REQUIREMENT:
When copying the data, keep every line exactly the same.

EXCERPTED DATA:
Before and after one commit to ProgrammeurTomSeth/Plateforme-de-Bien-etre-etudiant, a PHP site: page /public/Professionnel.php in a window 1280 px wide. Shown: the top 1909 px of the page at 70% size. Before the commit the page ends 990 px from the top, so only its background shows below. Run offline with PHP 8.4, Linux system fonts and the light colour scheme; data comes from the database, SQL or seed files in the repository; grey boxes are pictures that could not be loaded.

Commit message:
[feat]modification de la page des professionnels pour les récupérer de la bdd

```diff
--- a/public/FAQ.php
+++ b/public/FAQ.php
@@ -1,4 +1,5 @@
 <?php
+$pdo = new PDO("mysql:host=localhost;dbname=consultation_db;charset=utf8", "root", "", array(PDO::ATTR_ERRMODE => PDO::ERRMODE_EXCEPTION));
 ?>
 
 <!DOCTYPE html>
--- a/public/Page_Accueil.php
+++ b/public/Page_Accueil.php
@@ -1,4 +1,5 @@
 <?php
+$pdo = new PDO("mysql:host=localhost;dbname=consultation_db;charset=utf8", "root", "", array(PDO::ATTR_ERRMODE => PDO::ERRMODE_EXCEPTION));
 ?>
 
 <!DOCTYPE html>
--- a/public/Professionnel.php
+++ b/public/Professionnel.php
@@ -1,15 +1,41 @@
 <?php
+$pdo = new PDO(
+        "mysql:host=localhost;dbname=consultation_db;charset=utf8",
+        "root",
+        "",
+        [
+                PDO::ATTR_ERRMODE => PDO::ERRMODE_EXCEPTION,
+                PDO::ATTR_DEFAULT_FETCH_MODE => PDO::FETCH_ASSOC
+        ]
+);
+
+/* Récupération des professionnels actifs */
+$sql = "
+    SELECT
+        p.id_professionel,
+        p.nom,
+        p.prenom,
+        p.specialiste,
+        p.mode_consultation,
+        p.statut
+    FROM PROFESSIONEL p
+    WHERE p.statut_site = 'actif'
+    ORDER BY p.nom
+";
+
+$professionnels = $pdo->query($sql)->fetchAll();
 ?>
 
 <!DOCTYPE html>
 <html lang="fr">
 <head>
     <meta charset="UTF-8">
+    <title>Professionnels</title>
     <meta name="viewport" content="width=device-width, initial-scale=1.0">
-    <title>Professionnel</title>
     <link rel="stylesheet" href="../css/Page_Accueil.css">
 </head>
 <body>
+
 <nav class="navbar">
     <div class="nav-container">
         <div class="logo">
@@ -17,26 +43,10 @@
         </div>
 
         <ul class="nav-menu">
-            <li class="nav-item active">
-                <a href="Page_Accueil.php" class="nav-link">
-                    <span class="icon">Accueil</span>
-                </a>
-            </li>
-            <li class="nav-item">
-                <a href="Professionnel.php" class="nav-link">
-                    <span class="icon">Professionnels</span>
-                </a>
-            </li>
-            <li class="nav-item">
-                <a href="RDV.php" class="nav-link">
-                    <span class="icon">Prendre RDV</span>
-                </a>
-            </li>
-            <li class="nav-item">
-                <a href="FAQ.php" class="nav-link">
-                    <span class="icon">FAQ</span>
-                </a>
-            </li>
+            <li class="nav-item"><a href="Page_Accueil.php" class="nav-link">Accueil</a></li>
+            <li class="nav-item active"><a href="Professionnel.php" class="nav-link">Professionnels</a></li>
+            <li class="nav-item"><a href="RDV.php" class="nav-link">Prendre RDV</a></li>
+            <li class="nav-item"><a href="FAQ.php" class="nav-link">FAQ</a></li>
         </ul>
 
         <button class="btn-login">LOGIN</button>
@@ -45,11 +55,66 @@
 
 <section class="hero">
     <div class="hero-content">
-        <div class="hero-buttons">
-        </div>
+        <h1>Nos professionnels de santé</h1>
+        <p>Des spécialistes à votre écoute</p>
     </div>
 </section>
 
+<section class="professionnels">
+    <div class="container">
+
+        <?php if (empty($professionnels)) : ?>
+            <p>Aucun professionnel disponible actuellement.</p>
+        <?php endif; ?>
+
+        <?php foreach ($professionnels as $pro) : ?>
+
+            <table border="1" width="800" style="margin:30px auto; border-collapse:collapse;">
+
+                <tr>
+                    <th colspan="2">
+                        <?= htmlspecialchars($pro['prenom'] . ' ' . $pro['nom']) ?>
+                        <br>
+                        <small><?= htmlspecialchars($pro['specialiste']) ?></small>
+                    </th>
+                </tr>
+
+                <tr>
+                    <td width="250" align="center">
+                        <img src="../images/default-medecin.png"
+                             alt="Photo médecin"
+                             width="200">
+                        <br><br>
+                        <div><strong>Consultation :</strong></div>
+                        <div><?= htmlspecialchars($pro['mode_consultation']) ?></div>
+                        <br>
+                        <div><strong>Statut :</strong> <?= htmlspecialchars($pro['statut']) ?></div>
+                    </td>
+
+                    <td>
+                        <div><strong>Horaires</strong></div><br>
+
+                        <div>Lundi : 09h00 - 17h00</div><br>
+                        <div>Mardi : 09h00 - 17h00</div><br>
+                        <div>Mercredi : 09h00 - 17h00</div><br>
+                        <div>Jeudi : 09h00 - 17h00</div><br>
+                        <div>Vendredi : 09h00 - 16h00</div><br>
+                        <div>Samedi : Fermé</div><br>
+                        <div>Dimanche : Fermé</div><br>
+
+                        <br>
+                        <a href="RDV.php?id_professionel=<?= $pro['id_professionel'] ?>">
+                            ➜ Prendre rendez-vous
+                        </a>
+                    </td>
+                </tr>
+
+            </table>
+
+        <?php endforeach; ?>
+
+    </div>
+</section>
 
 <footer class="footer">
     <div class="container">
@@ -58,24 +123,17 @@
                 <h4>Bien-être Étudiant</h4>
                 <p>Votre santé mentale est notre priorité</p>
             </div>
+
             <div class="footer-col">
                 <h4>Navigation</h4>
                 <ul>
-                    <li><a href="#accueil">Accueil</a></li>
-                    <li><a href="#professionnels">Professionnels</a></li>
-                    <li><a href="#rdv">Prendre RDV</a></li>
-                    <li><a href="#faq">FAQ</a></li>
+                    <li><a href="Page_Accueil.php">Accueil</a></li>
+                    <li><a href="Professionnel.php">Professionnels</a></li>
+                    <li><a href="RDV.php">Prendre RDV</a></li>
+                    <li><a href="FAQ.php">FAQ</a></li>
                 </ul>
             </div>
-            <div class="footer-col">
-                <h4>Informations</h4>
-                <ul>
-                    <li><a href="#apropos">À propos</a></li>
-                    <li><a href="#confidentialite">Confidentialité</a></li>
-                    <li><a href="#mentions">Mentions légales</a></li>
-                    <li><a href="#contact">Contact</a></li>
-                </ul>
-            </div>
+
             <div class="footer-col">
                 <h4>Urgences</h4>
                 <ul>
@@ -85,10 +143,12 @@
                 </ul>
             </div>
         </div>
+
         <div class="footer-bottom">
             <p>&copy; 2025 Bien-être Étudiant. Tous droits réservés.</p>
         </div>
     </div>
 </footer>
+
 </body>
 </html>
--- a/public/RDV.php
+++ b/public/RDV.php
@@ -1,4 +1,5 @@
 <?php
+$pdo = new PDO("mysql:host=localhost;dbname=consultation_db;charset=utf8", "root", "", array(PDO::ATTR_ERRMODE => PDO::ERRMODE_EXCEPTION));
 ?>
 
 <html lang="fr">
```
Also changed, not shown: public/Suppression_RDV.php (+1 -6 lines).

OUTPUT FOR THIS EXERCISE:
Before and after one commit to ProgrammeurTomSeth/Plateforme-de-Bien-etre-etudiant, a PHP site: page /public/Professionnel.php in a window 1280 px wide. Shown: the top 1909 px of the page at 70% size. Before the commit the page ends 990 px from the top, so only its background shows below. Run offline with PHP 8.4, Linux system fonts and the light colour scheme; data comes from the database, SQL or seed files in the repository; grey boxes are pictures that could not be loaded.

Commit message:
[feat]modification de la page des professionnels pour les récupérer de la bdd

```diff
--- a/public/FAQ.php
+++ b/public/FAQ.php
@@ -1,4 +1,5 @@
 <?php
+$pdo = new PDO("mysql:host=localhost;dbname=consultation_db;charset=utf8", "root", "", array(PDO::ATTR_ERRMODE => PDO::ERRMODE_EXCEPTION));
 ?>
 
 <!DOCTYPE html>
--- a/public/Page_Accueil.php
+++ b/public/Page_Accueil.php
@@ -1,4 +1,5 @@
 <?php
+$pdo = new PDO("mysql:host=localhost;dbname=consultation_db;charset=utf8", "root", "", array(PDO::ATTR_ERRMODE => PDO::ERRMODE_EXCEPTION));
 ?>
 
 <!DOCTYPE html>
--- a/public/Professionnel.php
+++ b/public/Professionnel.php
@@ -1,15 +1,41 @@
 <?php
+$pdo = new PDO(
+        "mysql:host=localhost;dbname=consultation_db;charset=utf8",
+        "root",
+        "",
+        [
+                PDO::ATTR_ERRMODE => PDO::ERRMODE_EXCEPTION,
+                PDO::ATTR_DEFAULT_FETCH_MODE => PDO::FETCH_ASSOC
+        ]
+);
+
+/* Récupération des professionnels actifs */
+$sql = "
+    SELECT
+        p.id_professionel,
+        p.nom,
+        p.prenom,
+        p.specialiste,
+        p.mode_consultation,
+        p.statut
+    FROM PROFESSIONEL p
+    WHERE p.statut_site = 'actif'
+    ORDER BY p.nom
+";
+
+$professionnels = $pdo->query($sql)->fetchAll();
 ?>
 
 <!DOCTYPE html>
 <html lang="fr">
 <head>
     <meta charset="UTF-8">
+    <title>Professionnels</title>
     <meta name="viewport" content="width=device-width, initial-scale=1.0">
-    <title>Professionnel</title>
     <link rel="stylesheet" href="../css/Page_Accueil.css">
 </head>
 <body>
+
 <nav class="navbar">
     <div class="nav-container">
         <div class="logo">
@@ -17,26 +43,10 @@
         </div>
 
         <ul class="nav-menu">
-            <li class="nav-item active">
-                <a href="Page_Accueil.php" class="nav-link">
-                    <span class="icon">Accueil</span>
-                </a>
-            </li>
-            <li class="nav-item">
-                <a href="Professionnel.php" class="nav-link">
-                    <span class="icon">Professionnels</span>
-                </a>
-            </li>
-            <li class="nav-item">
-                <a href="RDV.php" class="nav-link">
-                    <span class="icon">Prendre RDV</span>
-                </a>
-            </li>
-            <li class="nav-item">
-                <a href="FAQ.php" class="nav-link">
-                    <span class="icon">FAQ</span>
-                </a>
-            </li>
+            <li class="nav-item"><a href="Page_Accueil.php" class="nav-link">Accueil</a></li>
+            <li class="nav-item active"><a href="Professionnel.php" class="nav-link">Professionnels</a></li>
+            <li class="nav-item"><a href="RDV.php" class="nav-link">Prendre RDV</a></li>
+            <li class="nav-item"><a href="FAQ.php" class="nav-link">FAQ</a></li>
         </ul>
 
         <button class="btn-login">LOGIN</button>
@@ -45,11 +55,66 @@
 
 <section class="hero">
     <div class="hero-content">
-        <div class="hero-buttons">
-        </div>
+        <h1>Nos professionnels de santé</h1>
+        <p>Des spécialistes à votre écoute</p>
     </div>
 </section>
 
+<section class="professionnels">
+    <div class="container">
+
+        <?php if (empty($professionnels)) : ?>
+            <p>Aucun professionnel disponible actuellement.</p>
+        <?php endif; ?>
+
+        <?php foreach ($professionnels as $pro) : ?>
+
+            <table border="1" width="800" style="margin:30px auto; border-collapse:collapse;">
+
+                <tr>
+                    <th colspan="2">
+                        <?= htmlspecialchars($pro['prenom'] . ' ' . $pro['nom']) ?>
+                        <br>
+                        <small><?= htmlspecialchars($pro['specialiste']) ?></small>
+                    </th>
+                </tr>
+
+                <tr>
+                    <td width="250" align="center">
+                        <img src="../images/default-medecin.png"
+                             alt="Photo médecin"
+                             width="200">
+                        <br><br>
+                        <div><strong>Consultation :</strong></div>
+                        <div><?= htmlspecialchars($pro['mode_consultation']) ?></div>
+                        <br>
+                        <div><strong>Statut :</strong> <?= htmlspecialchars($pro['statut']) ?></div>
+                    </td>
+
+                    <td>
+                        <div><strong>Horaires</strong></div><br>
+
+                        <div>Lundi : 09h00 - 17h00</div><br>
+                        <div>Mardi : 09h00 - 17h00</div><br>
+                        <div>Mercredi : 09h00 - 17h00</div><br>
+                        <div>Jeudi : 09h00 - 17h00</div><br>
+                        <div>Vendredi : 09h00 - 16h00</div><br>
+                        <div>Samedi : Fermé</div><br>
+                        <div>Dimanche : Fermé</div><br>
+
+                        <br>
+                        <a href="RDV.php?id_professionel=<?= $pro['id_professionel'] ?>">
+                            ➜ Prendre rendez-vous
+                        </a>
+                    </td>
+                </tr>
+
+            </table>
+
+        <?php endforeach; ?>
+
+    </div>
+</section>
 
 <footer class="footer">
     <div class="container">
@@ -58,24 +123,17 @@
                 <h4>Bien-être Étudiant</h4>
                 <p>Votre santé mentale est notre priorité</p>
             </div>
+
             <div class="footer-col">
                 <h4>Navigation</h4>
                 <ul>
-                    <li><a href="#accueil">Accueil</a></li>
-                    <li><a href="#professionnels">Professionnels</a></li>
-                    <li><a href="#rdv">Prendre RDV</a></li>
-                    <li><a href="#faq">FAQ</a></li>
+                    <li><a href="Page_Accueil.php">Accueil</a></li>
+                    <li><a href="Professionnel.php">Professionnels</a></li>
+                    <li><a href="RDV.php">Prendre RDV</a></li>
+                    <li><a href="FAQ.php">FAQ</a></li>
                 </ul>
             </div>
-            <div class="footer-col">
-                <h4>Informations</h4>
-                <ul>
-                    <li><a href="#apropos">À propos</a></li>
-                    <li><a href="#confidentialite">Confidentialité</a></li>
-                    <li><a href="#mentions">Mentions légales</a></li>
-                    <li><a href="#contact">Contact</a></li>
-                </ul>
-            </div>
+
             <div class="footer-col">
                 <h4>Urgences</h4>
                 <ul>
@@ -85,10 +143,12 @@
                 </ul>
             </div>
         </div>
+
         <div class="footer-bottom">
             <p>&copy; 2025 Bien-être Étudiant. Tous droits réservés.</p>
         </div>
     </div>
 </footer>
+
 </body>
 </html>
--- a/public/RDV.php
+++ b/public/RDV.php
@@ -1,4 +1,5 @@
 <?php
+$pdo = new PDO("mysql:host=localhost;dbname=consultation_db;charset=utf8", "root", "", array(PDO::ATTR_ERRMODE => PDO::ERRMODE_EXCEPTION));
 ?>
 
 <html lang="fr">
```
Also changed, not shown: public/Suppression_RDV.php (+1 -6 lines).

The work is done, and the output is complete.